- [...]Get used to keeping things to yourself. There are lots of things that other people have the freedom to say that you don't. If you love your show and say so, you're forcing the unhappy fans to like it or shut up. If you hate your show and say so, you're forcing the happy fans to hate it or shut up. Any opinion you might have is actually policy making: you are dictating unto the rest of the fandom how things will be.
- [...]You can neither add too many fellow BNFs to your friends list, nor remove too many non-BNFs from your friends list. If the former, you're part of a clique. If the latter, you're a bitch. [...] Also, you must friend everybody who friends you, or you're an inaccessible elitist.

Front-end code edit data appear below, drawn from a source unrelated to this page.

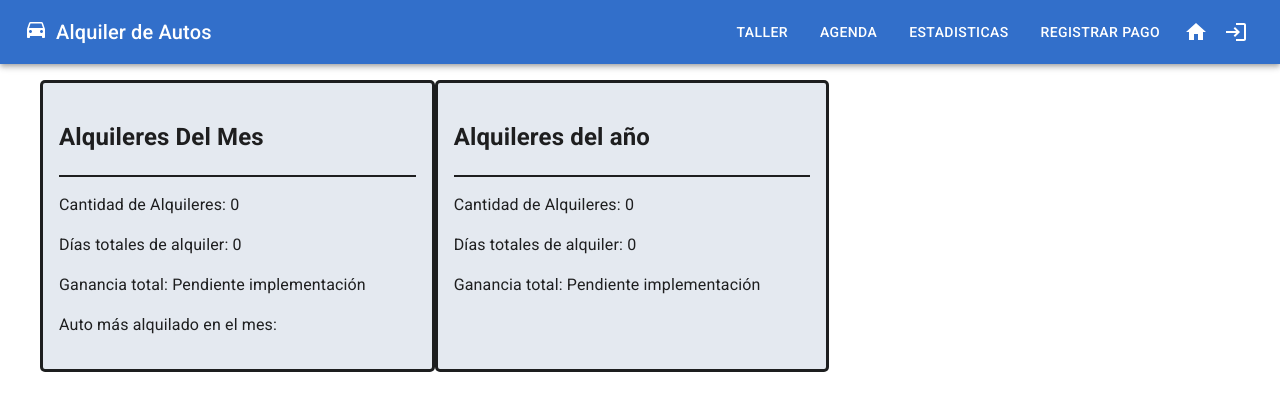
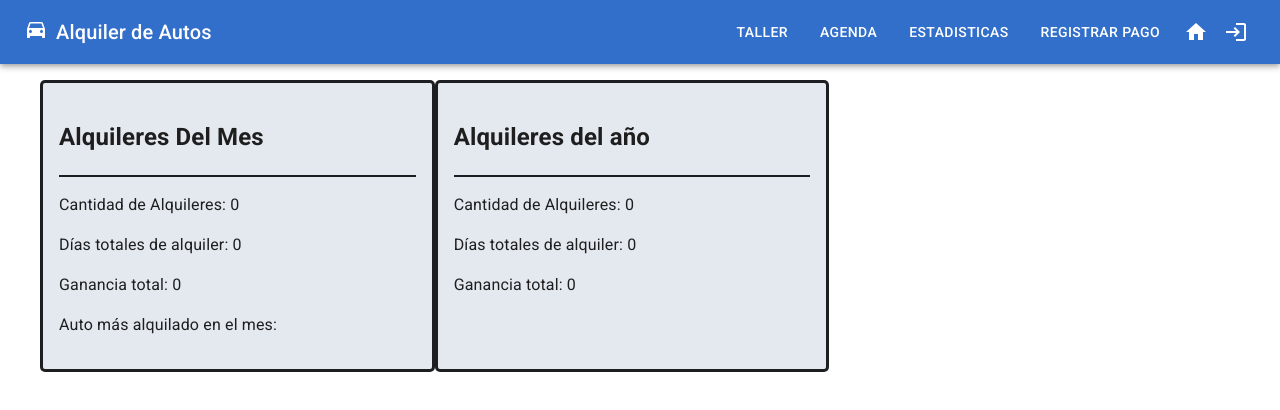
Before and after one commit to DesApp-2024c1-Grupo-1/Alquiler-Autos, a React (Vite) app: page /estadisticas in a window 1280 px wide. Shown: the top 410 px of the page. Built offline with nearby package versions, Linux system fonts and the light colour scheme; no server answers; what @mobiscroll/react would draw is missing.

Commit message:
función para ver la recaudacion mensual y anual implementada

```diff
--- a/src/pages/Estadisticas.jsx
+++ b/src/pages/Estadisticas.jsx
@@ -53,6 +53,20 @@ export function Estadisticas() {
         }, 0);
 
 
+        // Calcular el precio total de alquileres en el mes actual
+        const gananciaMesActual = alquileresMesActual.reduce((total, alquiler) => {
+            return total + alquiler.precioFinal;
+        }, 0);
+
+        // Calcular el precio total de alquileres en el año
+        const gananciaAnio = allAlquileres.reduce((total, alquiler) => {
+            const fechaAlquiler = new Date(alquiler.fechaRetiro);
+            if (fechaAlquiler.getFullYear() === anioActual) {
+                return total + alquiler.precioFinal;
+            }
+            return total;
+        }, 0);
+
 
     // Función para obtener el auto más alquilado en el mes actual
     const obtenerAutoMasAlquiladoEnMes = () => {
@@ -95,7 +109,7 @@ export function Estadisticas() {
                         {/* Calcular días totales de alquiler */}
                         <p>Días totales de alquiler: {diasTotalesMesActual} </p>
                         {/* Calcular ganancia total */}
-                        <p>Ganancia total: Pendiente implementación</p>
+                        <p>Ganancia total: {gananciaMesActual}</p>
                         {/* Mostrar auto más alquilado */}
                         <p>Auto más alquilado en el mes: {autoMasAlquiladoEnMes}</p>
                     </div>
@@ -108,7 +122,7 @@ export function Estadisticas() {
                         {/* Calcular días totales de alquiler */}
                         <p>Días totales de alquiler: {diasTotalesAnio}</p>
                         {/* Calcular ganancia total */}
-                        <p>Ganancia total: Pendiente implementación</p>
+                        <p>Ganancia total: {gananciaAnio}</p>
                     </div>
                 </Grid>
             </Grid>
```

- [...]Everybody knows that once you become a BNF, you have to drop all the friendships you've already made and make friends only with the other BNFs. Whether you have ever spoken to BNF Mary, you are now friends with BNF Mary. Even if you thoroughly dislike BNF Mary, and BNF Mary equally hates you- you are friends. Everything BNF Mary does, she does with your explicit approval, even if she eats babies' brains with spoons for lunch.
- [...]any business you choose not to conduct in the full view of fandom in an unlocked journal is being unfairly withheld from the fandom-at-large.
- Locking your journal because you don't want Aunt Marge reading your slash is also exclusionary. Using a pseud when your real name can be found online is exclusionary. Because you're a BNF, it's okay for other people to use your real name in public, and there's nothing wrong with other people re-posting your locked LiveJournal entries so the whole fandom can enjoy. You are public property.
It is unclear when the pejorative sense of BNF was born; ironically, by contrast, the science fiction fandom term Secret Masters of Fandom, which is roughly equivalent, began as a pejorative but moved in the opposite direction, and is now a neutral word.
See also Mina de Malfois for a fictional representation of a BNF.
Lack of consensusIt should be noted that there is no consensus as to what, exactly, a BNF is. A discussion post  shows just how much opinions vary on what a BNF is. A sample of the various opinions shared there of what a BNF is:
Another version of the neutral meaning of BNF is provided in Sharyn McCrumb's Bimbos of the Death Sun (Random House, 1988)
"To me personally, a BNF is an author in a fandom whose stories are almost universally praised."
"I'd say, really, someone should be considered a BNF if their name is familiar to people who aren't interested in the fandom."
"A BNF must be someone who is well known in their area of fandom: well known for doing something positive, not for committing plagiarism or getting into wankfests or fighting at conventions."
"I think of a BNF as being defined by influence, someone who's accumulated a lot of the social capital that fandom runs on.""BNF is more a personality type for me than anything to do with quality or popularity of fandom output."
"Monk Malone? He's a BNF. I thought everybody had heard -- oh, no, I guess you wouldn't. BNF stands for Big Name Fan. He goes to all the conventions, knows all the filksongs, contributes to a dozen fanzines. He's a household word."
- Nobody Ever Admits They're a BNF by Hope
- Women and Power (Meta on BNFs, Hate, and Anonymity) by Miriam Heddy
- Willis, Walter A. How to BNF Without Tears Originally in BEM #1, April 1954. (Accessed 25 October 2008)
- Minisinoo. SOCIAL STRATIFICATION and the "BNF" Phenomenon. Posted 16 February 2003. (Accessed 25 October 2008)
- Tall Poppy Syndrome on Wikipedia
- Nobody Ever Admits They're a BNF, by Hope, posted July 9, 2004. Accessed May 30, 2009.
- kettu. Big Name Fans in fandom_discuss. Posted 27 January 2008. (Accessed 25 October 2008)